ILLEGAL EVICTION. The property owner desiring to recover premises occupied by a tenant must follow certain legal procedures and cannot resort to "self help."

789.3 Code of Civil Procedure:

  • A landlord shall not with intent to terminate the occupancy under any lease or other tenancy or estate at will, however created, of property used by a tenant as his residence willfully cause, directly or indirectly, the interruption or termination of any utility service furnished the tenant, including, but not limited to, water, heat, light, electricity, gas, telephone, elevator, or refrigeration, whether or not the utility service is under the control of the landlord.

  • In addition, a landlord shall not, with intent to terminate the occupancy under any lease or other tenancy or estate at will, however created, of property used by a tenant as his or her residence, willfully:

    • Prevent the tenant from gaining reasonable access to the property by changing the locks or using a bootlock or by any other similar method or device;

    • Remove outside doors or windows; or

    • Remove from the premises the tenant's personal property, the furnishings, or any other items without the prior written consent of the tenant . . .

Nothing in this subdivision shall be construed to prevent the lawful eviction of a tenant by appropriate legal authorities, nor shall anything in this subdivision apply to . . . (motels or hotels.)

  • Any landlord who violates this section shall be liable to the tenant in a civil action for all of the following:

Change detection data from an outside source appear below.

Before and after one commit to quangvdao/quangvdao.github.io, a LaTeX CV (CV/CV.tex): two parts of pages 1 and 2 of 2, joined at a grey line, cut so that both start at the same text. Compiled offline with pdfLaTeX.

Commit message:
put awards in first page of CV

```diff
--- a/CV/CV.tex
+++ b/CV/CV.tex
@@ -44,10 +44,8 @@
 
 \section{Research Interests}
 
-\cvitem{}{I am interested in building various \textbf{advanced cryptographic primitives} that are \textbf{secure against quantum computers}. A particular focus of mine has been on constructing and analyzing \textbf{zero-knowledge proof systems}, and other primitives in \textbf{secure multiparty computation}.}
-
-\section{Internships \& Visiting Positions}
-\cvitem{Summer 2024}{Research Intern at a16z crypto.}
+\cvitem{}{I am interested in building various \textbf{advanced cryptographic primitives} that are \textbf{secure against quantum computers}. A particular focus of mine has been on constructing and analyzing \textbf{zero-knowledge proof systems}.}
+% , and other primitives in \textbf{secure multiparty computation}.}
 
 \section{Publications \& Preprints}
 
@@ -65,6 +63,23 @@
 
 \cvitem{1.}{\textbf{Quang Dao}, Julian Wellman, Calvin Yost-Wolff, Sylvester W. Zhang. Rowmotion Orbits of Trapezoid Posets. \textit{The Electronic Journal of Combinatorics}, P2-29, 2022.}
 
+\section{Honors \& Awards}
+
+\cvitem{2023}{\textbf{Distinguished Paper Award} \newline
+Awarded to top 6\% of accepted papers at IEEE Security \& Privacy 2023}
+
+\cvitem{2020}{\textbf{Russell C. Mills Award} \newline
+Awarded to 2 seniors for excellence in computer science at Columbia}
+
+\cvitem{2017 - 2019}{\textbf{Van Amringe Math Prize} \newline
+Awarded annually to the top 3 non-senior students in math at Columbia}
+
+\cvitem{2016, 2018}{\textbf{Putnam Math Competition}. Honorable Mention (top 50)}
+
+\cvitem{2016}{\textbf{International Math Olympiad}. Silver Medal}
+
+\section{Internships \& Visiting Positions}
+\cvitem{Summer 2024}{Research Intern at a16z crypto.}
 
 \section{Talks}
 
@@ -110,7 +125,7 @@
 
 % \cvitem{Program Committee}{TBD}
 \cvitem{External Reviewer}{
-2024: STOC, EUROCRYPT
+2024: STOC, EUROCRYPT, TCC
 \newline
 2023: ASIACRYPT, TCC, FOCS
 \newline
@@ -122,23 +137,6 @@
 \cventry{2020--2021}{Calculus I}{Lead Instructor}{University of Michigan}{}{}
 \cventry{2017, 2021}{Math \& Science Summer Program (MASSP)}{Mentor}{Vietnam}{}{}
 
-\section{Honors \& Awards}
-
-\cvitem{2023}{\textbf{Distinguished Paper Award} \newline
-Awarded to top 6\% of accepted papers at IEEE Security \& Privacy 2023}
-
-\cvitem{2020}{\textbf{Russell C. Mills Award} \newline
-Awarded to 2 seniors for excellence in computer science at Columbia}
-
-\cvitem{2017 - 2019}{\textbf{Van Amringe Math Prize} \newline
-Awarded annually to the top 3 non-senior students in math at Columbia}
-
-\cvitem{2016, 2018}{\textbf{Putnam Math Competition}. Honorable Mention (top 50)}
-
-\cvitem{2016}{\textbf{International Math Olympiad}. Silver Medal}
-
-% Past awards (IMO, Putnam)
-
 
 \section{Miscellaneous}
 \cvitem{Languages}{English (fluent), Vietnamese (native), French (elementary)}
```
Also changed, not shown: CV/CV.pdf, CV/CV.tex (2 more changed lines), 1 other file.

  • Actual damages of the tenant.

  • An amount not to exceed one hundred dollars ($100) for each day or part thereof the landlord remains in violation of this section. In determining the amount of such award, the court shall consider proof of such matters as justice may require; however, in no event shall less than two hundred fifty dollars ($250) be awarded for each separate cause of action . . .

TENANT NOTICES. Various types of notices are available at stationary stores. For example, a three-day notice to pay rent or quit may be used if the tenant is behind on the rent. Or, a thirty-day notice to terminate may be appropriate if rent is paid monthly. The proper notice must be legally served on the tenant. The Sheriff may be utilized to serve the notice, but someone other than the Sheriff may serve it. While there are alternative methods of service allowed by law, the notice is generally served personally upon the tenant.

UNLAWFUL DETAINER LAWSUIT. If the tenant refuses to move out under terms of the notice, a complaint must be filed in the proper court for recovery of possession of the premises. This action is termed "Unlawful Detainer."

SUMMONS AND COMPLAINT. After the complaint is filed, the court will issue a summons. A copy of this summons and a copy of the complaint must then be served upon the tenant. The Sheriff, or anyone over the age of 18 and not a party to the action, may serve the summons and complaint.

JUDGMENT. The tenant has five days, after the summons is served, to file a written answer with the court. If the tenant files the answer, wanting to contest the case, the court will set a date for trial. At the end of the five day period, if the tenant has not filed an answer to the complaint, a default judgment may be entered by the court.

WRIT OF EXECUTION (POSSESSION OF REAL PROPERTY). Once a judgment is rendered, the court may issue a writ of execution (possession of real property). This is the authority upon which forcible eviction of the tenant may be made. ONLY THE SHERIFF MAY ENFORCE THIS WRIT. The original writ and four copies, signed instructions to enforce the writ, and a fee deposit are required.

EVICTION PROCEDURE. The procedure for eviction, once the writ is delivered to the Sheriff for serving, is spelled out in Section 1174 of the Code of Civil Procedure. From the date of service of the writ by the Sheriff, the tenant is given five (5) days to vacate the premises. If the tenant fails to move out within the five day period, the Sheriff must conduct a forcible eviction.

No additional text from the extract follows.